That’s certainly true. But Cincinnati is fortunate to have a data team that was able to spot those needless expenditures piling up. Not all cities are lucky enough to have additional sets of eyes on staff and a methodical, incremental and rigorous process designed to identify such things.
“We are using data and information to solve problems and make ourselves better,” Black told the Enquirer.
And that’s true of state, county and local governments across the nation—and especially in cities, where municipalities are on the front lines harnessing and analyzing the data that’s critical to the nuts and bolts of government operations that have a direct impact on the day-to-day lives of ordinary citizens, businesses and civic stakeholders.
“The key right now for cities right is to perfect the fundamentals of government,” Black told me during my visit.
And plenty of cities are embracing the potential and promise of data, from SomerStat in Somerville, Massachusetts, to a new budget visualization tool in Sacramento, California, to a new advanced sensor network assessing travel patterns in Park City, Utah, to the Western Pennsylvania Regional Data Center portal for the Pittsburgh area.
Those are all data-related stories recently featured on Route Fifty and there are so many more out there that we’ll continue to pursue. (And we’ll be discussing some of these examples on Tuesday during a livestreamed viewcast discussion on data-driven government at 2 p.m. ET / 11 a.m. PT.)
Back in Cincinnati, Black and his team are focused on accountability, collaboration and teamwork in the municipal government with the aim of “unleashing the power of our human capital in the pursuit of excellence,” as he told me in August.
But underlying all that is data.
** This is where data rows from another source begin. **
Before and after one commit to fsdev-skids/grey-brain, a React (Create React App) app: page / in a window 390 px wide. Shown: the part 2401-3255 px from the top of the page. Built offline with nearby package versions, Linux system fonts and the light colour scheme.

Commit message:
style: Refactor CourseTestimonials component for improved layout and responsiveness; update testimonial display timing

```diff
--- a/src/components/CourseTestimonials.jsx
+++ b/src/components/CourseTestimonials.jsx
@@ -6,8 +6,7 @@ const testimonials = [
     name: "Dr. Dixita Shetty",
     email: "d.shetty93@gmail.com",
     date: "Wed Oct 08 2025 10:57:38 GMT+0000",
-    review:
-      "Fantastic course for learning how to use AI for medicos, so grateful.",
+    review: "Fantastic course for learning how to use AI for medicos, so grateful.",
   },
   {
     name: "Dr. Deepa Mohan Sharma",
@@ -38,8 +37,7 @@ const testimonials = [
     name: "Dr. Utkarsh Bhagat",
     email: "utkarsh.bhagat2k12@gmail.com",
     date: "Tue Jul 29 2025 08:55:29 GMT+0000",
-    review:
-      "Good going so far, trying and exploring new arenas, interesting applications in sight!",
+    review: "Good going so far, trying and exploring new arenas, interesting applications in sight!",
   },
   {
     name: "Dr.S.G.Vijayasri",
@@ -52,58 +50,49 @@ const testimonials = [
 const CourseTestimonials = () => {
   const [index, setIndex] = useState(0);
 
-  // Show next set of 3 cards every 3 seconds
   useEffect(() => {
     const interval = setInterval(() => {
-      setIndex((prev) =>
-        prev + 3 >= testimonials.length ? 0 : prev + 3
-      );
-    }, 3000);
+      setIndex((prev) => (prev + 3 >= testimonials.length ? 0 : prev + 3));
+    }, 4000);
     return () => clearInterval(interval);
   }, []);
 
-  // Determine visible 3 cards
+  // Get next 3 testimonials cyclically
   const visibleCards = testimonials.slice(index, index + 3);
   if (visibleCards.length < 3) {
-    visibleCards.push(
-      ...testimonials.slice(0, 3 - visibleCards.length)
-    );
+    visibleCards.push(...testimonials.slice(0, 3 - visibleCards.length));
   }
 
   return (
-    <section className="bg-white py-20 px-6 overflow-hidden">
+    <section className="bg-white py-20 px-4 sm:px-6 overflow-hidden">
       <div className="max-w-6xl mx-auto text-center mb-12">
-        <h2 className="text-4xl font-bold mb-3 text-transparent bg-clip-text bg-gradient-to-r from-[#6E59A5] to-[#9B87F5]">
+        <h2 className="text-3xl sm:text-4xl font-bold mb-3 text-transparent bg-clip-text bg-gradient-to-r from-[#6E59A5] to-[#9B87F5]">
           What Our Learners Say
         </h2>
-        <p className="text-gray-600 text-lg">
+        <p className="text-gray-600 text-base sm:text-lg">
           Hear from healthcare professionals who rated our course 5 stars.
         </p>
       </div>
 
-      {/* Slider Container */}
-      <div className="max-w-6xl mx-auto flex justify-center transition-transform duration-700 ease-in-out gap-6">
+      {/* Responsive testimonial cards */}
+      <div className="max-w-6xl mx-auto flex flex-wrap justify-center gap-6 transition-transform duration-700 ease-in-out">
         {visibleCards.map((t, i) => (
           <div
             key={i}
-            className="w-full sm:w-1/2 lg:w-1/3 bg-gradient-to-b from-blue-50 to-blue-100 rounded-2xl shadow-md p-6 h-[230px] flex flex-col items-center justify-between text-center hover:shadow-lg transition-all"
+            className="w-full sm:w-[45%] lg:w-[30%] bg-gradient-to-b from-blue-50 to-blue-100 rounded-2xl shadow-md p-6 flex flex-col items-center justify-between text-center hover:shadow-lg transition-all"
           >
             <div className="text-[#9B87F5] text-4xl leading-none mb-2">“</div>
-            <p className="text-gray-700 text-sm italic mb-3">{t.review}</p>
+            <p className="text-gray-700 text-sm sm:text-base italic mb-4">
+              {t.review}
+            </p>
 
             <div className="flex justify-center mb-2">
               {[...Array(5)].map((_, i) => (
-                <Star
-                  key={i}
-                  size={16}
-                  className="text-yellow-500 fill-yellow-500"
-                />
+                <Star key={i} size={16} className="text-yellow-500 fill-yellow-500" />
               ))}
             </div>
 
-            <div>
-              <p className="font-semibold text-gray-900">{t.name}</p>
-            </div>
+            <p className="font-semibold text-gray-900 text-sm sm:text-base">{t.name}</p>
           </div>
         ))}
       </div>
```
It’s fundamental to where government is now and where it’s going. And Cincinnati is looking forward.
“While I am pleased with what has been accomplished so far, I am truly excited for what lies ahead,” Black wrote in a November memo to the City Council. “The [Office of Performance and Data Analytics] program is only in its infancy. I am confident the successes will only continue in number and magnitude.”
Michael Grass is Executive Editor of Government Executive's Route Fifty.